▶ [ASSIGNMENT] From the data below, copy each line that includes the word "color".

▶ [DATA TO PROCESS]
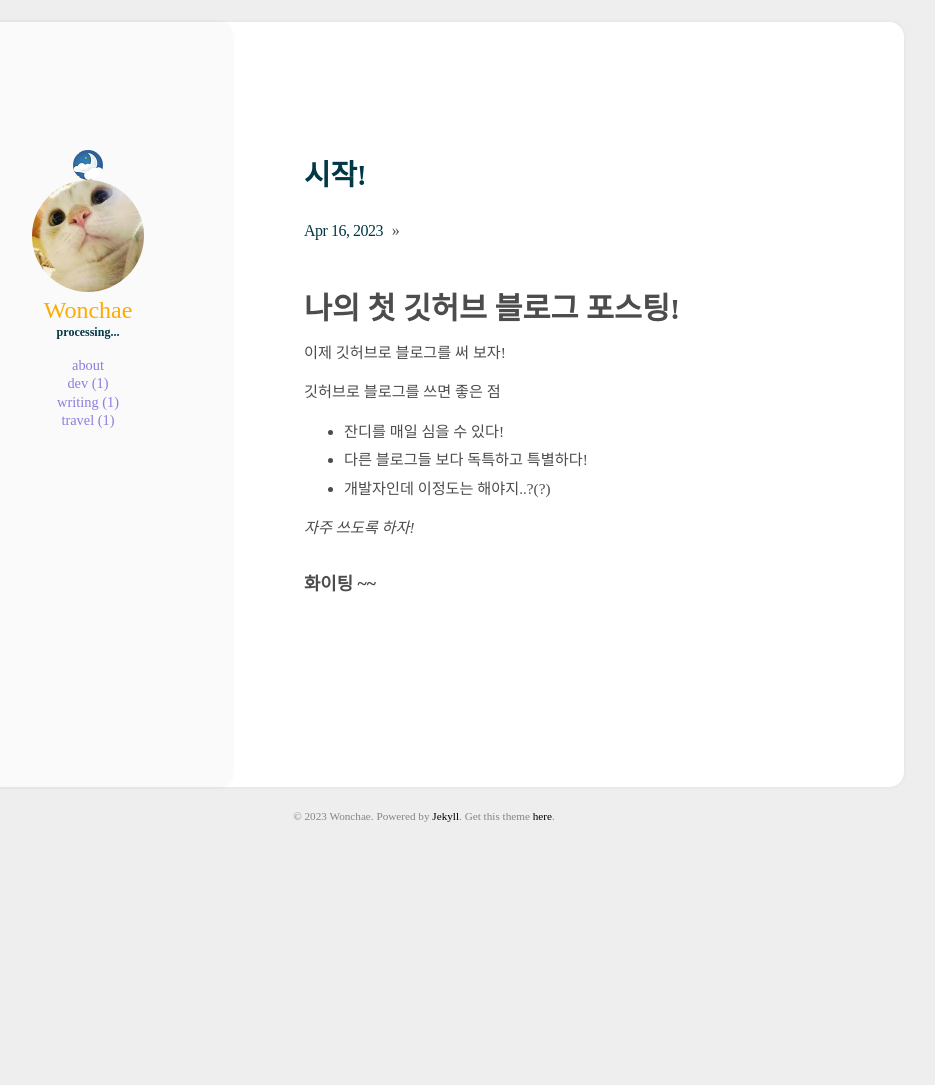
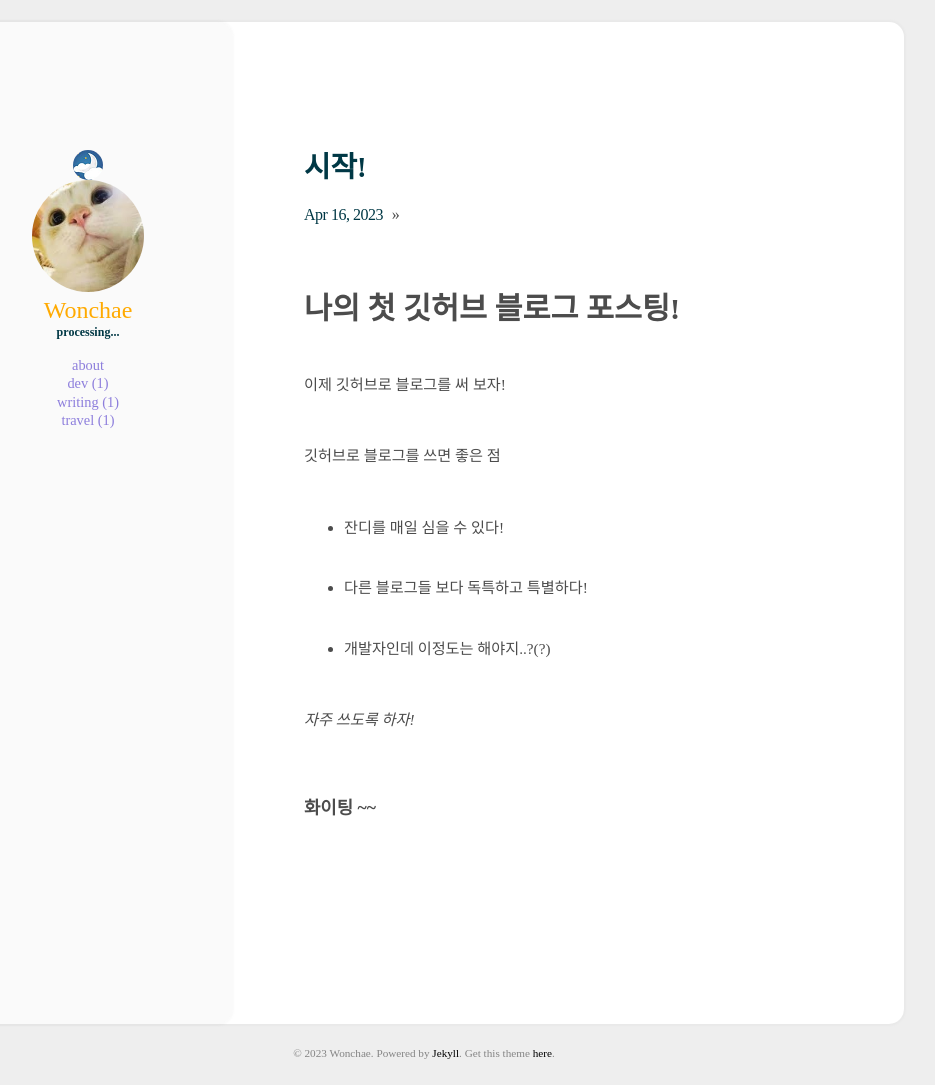
Before and after one commit to ywonchae1/ywonchae1.github.io, a Jekyll site: the page built from _posts/2023-04-16-first.md, in a window 1280 px wide. Shown: the whole page, without its empty margins (216-1151 px from the left). Built offline with Jekyll 4.4.1, drawn with Linux system fonts in a browser that asks for light colours; some web fonts are replaced; before the commit the page ends 922 px from its top, so only the background shows below that.

Commit message:
edit line-height

```diff
--- a/assets/css/main.scss
+++ b/assets/css/main.scss
@@ -521,7 +521,7 @@ img {
 .post_title {
     color: var(--post_title);
     font-size: 1.8rem;
-    line-height: 3.2rem;
+    line-height: 2.2rem;
     font-weight: 700;
 
     @include mobile-only {
@@ -562,7 +562,7 @@ img {
 
 .post_content {
     font-size: 0.95rem;
-    line-height: 1.5rem;
+    line-height: 3.5rem;
     color: var(--post_text);
 
     h1,
```
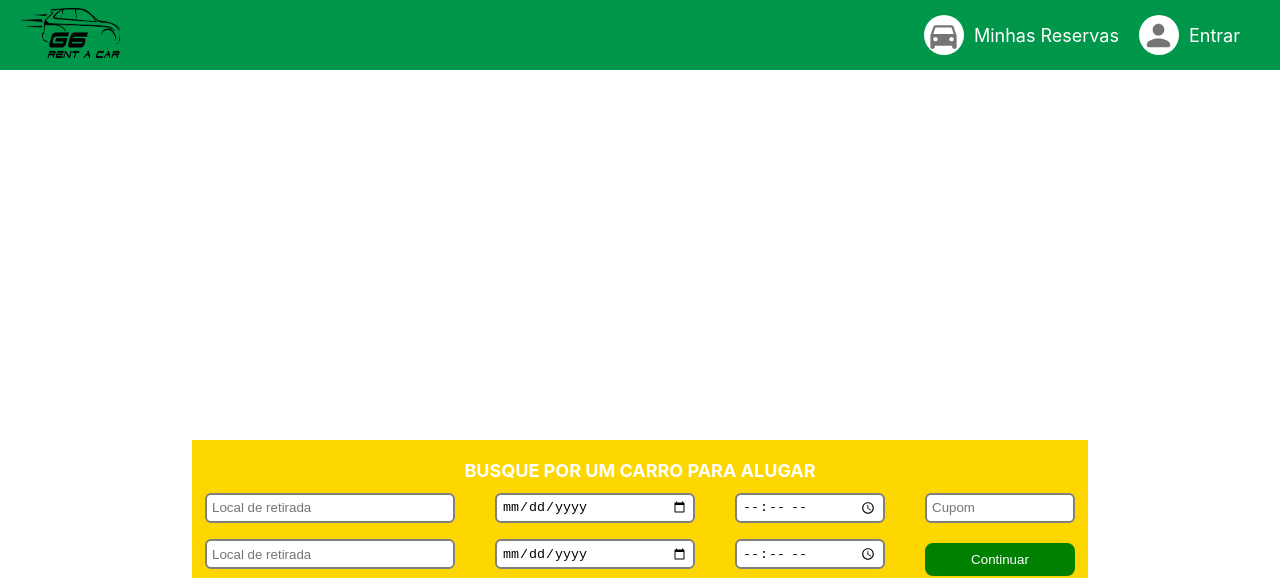
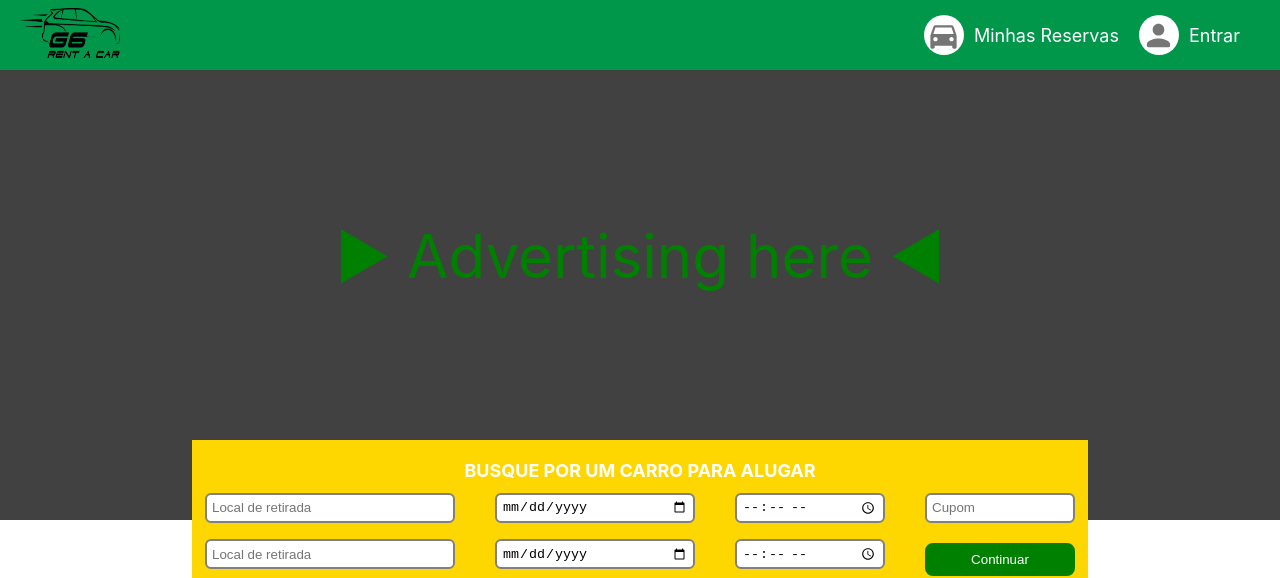
Before and after one commit to illyanaAvelar/DesafioReact, a React (Create React App) app: page /main in a window 1280 px wide. Shown: the top 578 px of the page. Built offline with nearby package versions, Linux system fonts and the light colour scheme; the HTML template or start-up script is replaced by a standard one.

Commit message:
Organizing files and adding advertising div for future implementation

```diff
--- a/src/components/Main/components/DateAndTime.tsx
+++ b/src/components/Main/components/DateAndTime.tsx
@@ -1,8 +1,10 @@
-import {DateTimeContainer, InputContainer, Label} from '../styledComponents/index'
+import {DateTimeContainer, InputContainer, Label, Advertising} from '../styledComponents/index'
 import { Input, Button } from '../../../shared/styledComponents/index'
 import { Link } from 'react-router-dom';
 
 const DateAndTime = () => (
+<>
+    <Advertising>► Advertising here ◄</Advertising>
     <DateTimeContainer>
         <Label color='white'>BUSQUE POR UM CARRO PARA ALUGAR</Label>
         <InputContainer>
@@ -21,8 +23,8 @@ const DateAndTime = () => (
                 </Button>
             </Link>
         </InputContainer>
-
     </DateTimeContainer>
+</>
 )
 
 export default DateAndTime
--- a/src/components/Main/styledComponents/index.tsx
+++ b/src/components/Main/styledComponents/index.tsx
@@ -97,3 +97,15 @@ export const Label = styled.label`
     margin-bottom: 15px;
     color: ${(props: ILabel) => props.color};
 `;
+
+export const Advertising = styled.div`
+  height: 450px;
+  width: 100%;
+  background-color: #414141;
+  margin-bottom: -350px;
+  margin-top: -100px;
+  color: green;
+  font-size: 60px;
+  text-align: center;
+  padding-top: 150px;
+`;
--- a/src/components/Main/components/Slider.tsx
+++ b/src/components/Main/temporary/Slider.tsx
@@ -1,7 +1,7 @@
 import React, { useState } from 'react'
 import { StyledSlider, SliderContent } from '../styledComponents'
 import Slide from './Slide'
-import Arrow from './Arrow'
+import Arrow from '../temporary/Arrow'
 
 const Slider = (props:any) => {
     const getWidth = () => window.innerWidth
--- a/src/pages/Main/Main.tsx
+++ b/src/pages/Main/Main.tsx
@@ -1,15 +1,7 @@
-import Slider from '../../components/Main/components/Slider'
 import DateAndTime from '../../components/Main/components/DateAndTime'
 import Footer from '../../shared/components/Footer/Footer'
 import Header from '../../shared/components/Header/Header'
 import CardList from '../../components/CardList/CardList'
-
-const images = [
-  'https://images.unsplash.com/photo-1449034446853-66c86144b0ad?ixlib=rb-1.2.1&ixid=eyJhcHBfaWQiOjEyMDd9&auto=format&fit=crop&w=2100&q=80',
-  'https://images.unsplash.com/photo-1470341223622-1019832be824?ixlib=rb-1.2.1&ixid=eyJhcHBfaWQiOjEyMDd9&auto=format&fit=crop&w=2288&q=80',
-  'https://images.unsplash.com/photo-1448630360428-65456885c650?ixlib=rb-1.2.1&ixid=eyJhcHBfaWQiOjEyMDd9&auto=format&fit=crop&w=2094&q=80',
-  'https://images.unsplash.com/photo-1534161308652-fdfcf10f62c4?ixlib=rb-1.2.1&ixid=eyJhcHBfaWQiOjEyMDd9&auto=format&fit=crop&w=2174&q=80'
-]
 
 const Main = () => {
     return(
```
Also changed, not shown: src/components/Main/temporary/Arrow.tsx (renamed from src/components/Main/components/Arrow.tsx), src/components/Main/temporary/Dots.tsx (renamed from src/components/Main/components/Dots.tsx), src/components/Main/temporary/Slide.tsx (renamed from src/components/Main/components/Slide.tsx).
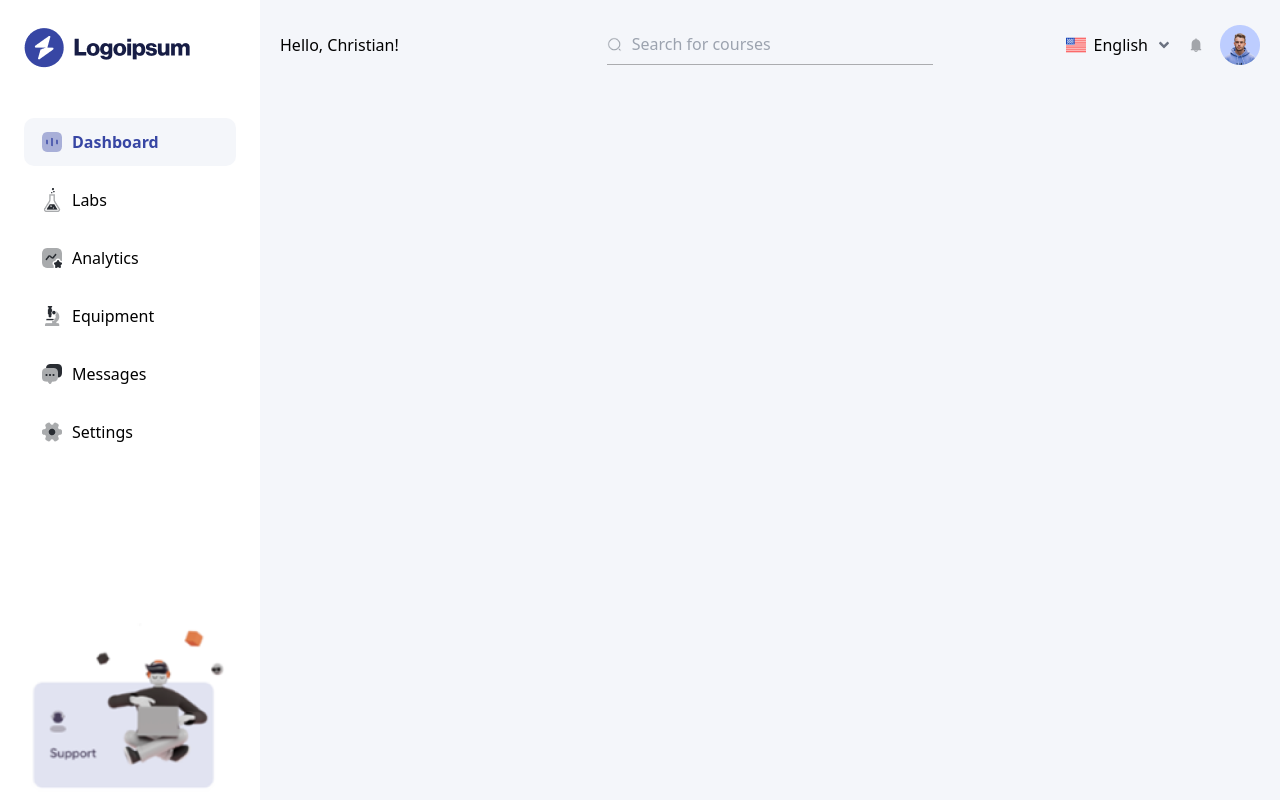
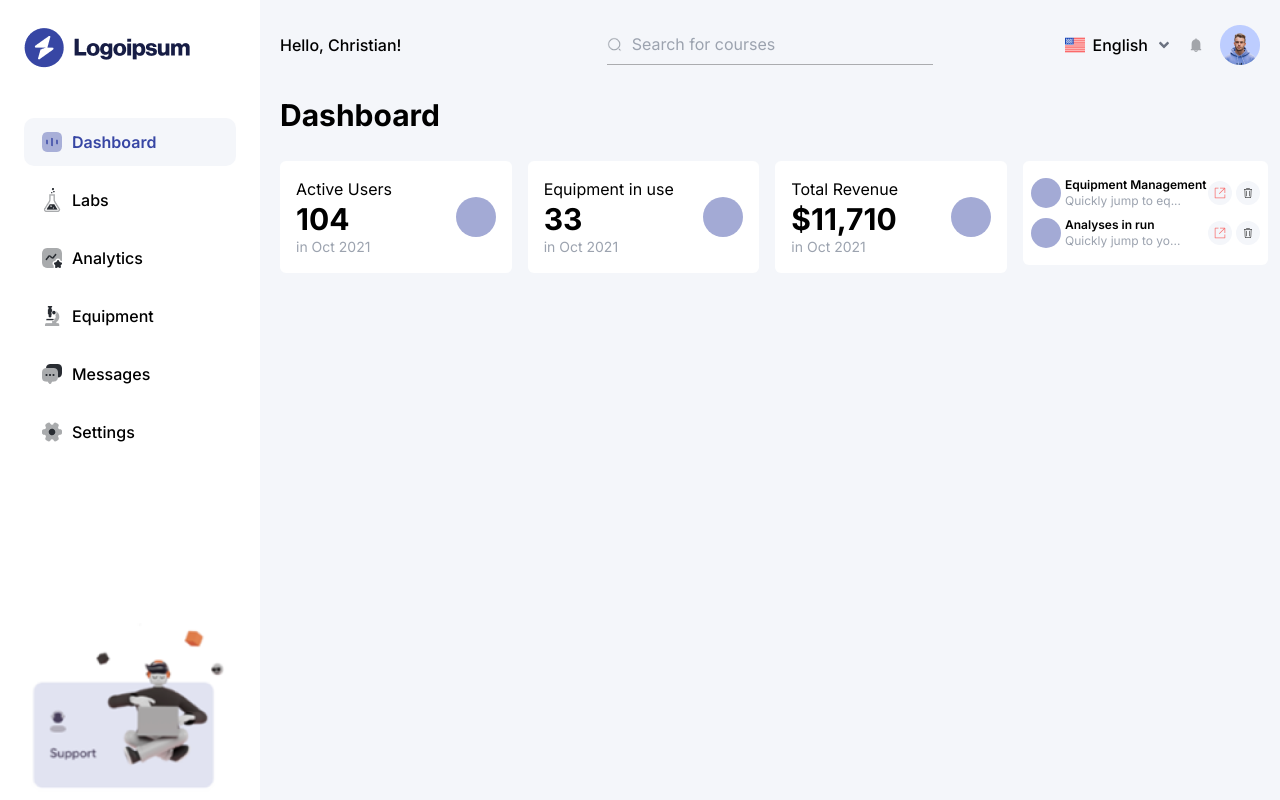
Before and after one commit to MarufAlAslam/react-dashboard, a React (Create React App) app: page / in a window 1280 px wide. Built offline with nearby package versions, Linux system fonts and the light colour scheme.

Commit message:
dashboard cards done

```diff
--- a/src/assets/css/style.css
+++ b/src/assets/css/style.css
@@ -1,3 +1,10 @@
+
+@import url('https://fonts.googleapis.com/css2?family=Inter:wght@400;500;600;700&display=swap');
+
+*{
+    font-family: 'Inter', sans-serif;
+}
+
 .sidebar{
     width: 260px;
     background-color: white;
@@ -32,3 +39,26 @@
     padding-left: 25px;
     font-weight: 400;
 }
+.circle {
+    width: 40px;
+    height: 40px;
+    background: #A3AAD5;
+}
+
+.circle-2{
+    min-width: 30px;
+    min-height: 30px;
+    background: #A3AAD5;
+}
+.link {
+    min-width: 24px;
+    min-height: 24px;
+    background: #F4F6FA;
+    display: flex;
+    justify-content: center;
+    align-items: center;
+    border-radius: 50%;
+}
+.card.bg-white.m-2.w-1\/3.rounded-md:first-child {
+    margin-left: 0;
+}
--- a/src/components/mainBody/MainBody.js
+++ b/src/components/mainBody/MainBody.js
@@ -1,10 +1,12 @@
 import React from 'react'
+import Cards from './cards/Cards'
 import TopBar from './topbar/Topbar'
 
 const MainBody = () => {
     return (
         <div className='pt-[24px] px-5 w-[calc(100vw-260px)] min-h-screen'>
             <TopBar/>
+            <Cards/>
         </div>
     )
 }
--- /dev/null
+++ b/src/components/mainBody/cards/Cards.js
@@ -0,0 +1,106 @@
+import React from "react";
+import { VscLinkExternal } from "react-icons/vsc";
+import { CiTrash } from "react-icons/ci";
+
+const Cards = () => {
+  const cardData = [
+    {
+      id: 1,
+      title: "Active Users",
+      value: "104",
+      date: "in Oct 2021",
+    },
+    {
+      id: 2,
+      title: "Equipment in use",
+      value: "33",
+      date: "in Oct 2021",
+    },
+    {
+      id: 3,
+      title: "Total Revenue",
+      value: "$11,710",
+      date: "in Oct 2021",
+    },
+  ];
+
+  const data = [
+    {
+      id: 1,
+      title: "Equipment Management",
+      subtitle: "Quickly jump to equipment management",
+    },
+    {
+      id: 2,
+      title: "Analyses in run",
+      subtitle: "Quickly jump to your analyses",
+    },
+  ];
+
+  return (
+    <div className="py-8">
+      <h2 className="text-3xl font-bold">Dashboard</h2>
+
+      <div className="flex justify-between items-start mt-5">
+        <div className="w-3/4">
+          <div className="flex justify-between items-start">
+            {cardData.map((card) => {
+              return (
+                <div
+                  key={card.id}
+                  className="card bg-white m-2 w-1/3 rounded-md "
+                >
+                  <div className="card-body p-4">
+                    <div className="flex justify-between items-center">
+                      <div>
+                        <h3 className="font-normal">{card.title}</h3>
+                        <p className="text-3xl font-bold">{card.value}</p>
+                        <p className="text-gray-400 font-normal text-sm">
+                          {card.date}
+                        </p>
+                      </div>
+
+                      <div className="circle rounded-full"></div>
+                    </div>
+                  </div>
+                </div>
+              );
+            })}
+          </div>
+        </div>
+        <div className="w-1/4">
+          <div className="card bg-white m-2 rounded-md w-full h-full">
+            <div className="card-body px-2 py-2">
+              {data.map((item) => {
+                return (
+                  <div
+                    key={item.id}
+                    className="flex my-2 justify-between text-left items-center"
+                  >
+                    <div className="circle-2 rounded-full"></div>
+                    <div className="w-full">
+                      <p className="text-xs ml-1 font-semibold">{item.title}</p>
+                      <p className="text-xs ml-1 font-normal text-gray-400">
+                        {item.subtitle.length > 18
+                          ? item.subtitle.slice(0, 18) + "..."
+                          : item.subtitle}
+                      </p>
+                    </div>
+                    <a href="" className="text-xs link text-red-400">
+                      <VscLinkExternal />
+                    </a>
+                    <button className="btn text-xs link ml-1">
+                      <CiTrash />
+                    </button>
+                  </div>
+                );
+              })}
+            </div>
+          </div>
+        </div>
+      </div>
+    </div>
+  );
+};
+
+export default Cards;
--- a/src/components/sidebar/Sidebar.js
+++ b/src/components/sidebar/Sidebar.js
@@ -12,7 +12,7 @@ const Sidebar = () => {
             </a>
             <Menu/>
             </div>
-                <img src={support} alt=""/>
+                <img src={support} className="mt-10" alt=""/>
         </div>
     )
 }
```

▶ [ANSWER SECTION]
     color: var(--post_title);
     color: var(--post_text);
         <Label color='white'>BUSQUE POR UM CARRO PARA ALUGAR</Label>
     color: ${(props: ILabel) => props.color};
+  background-color: #414141;
+  color: green;
     background-color: white;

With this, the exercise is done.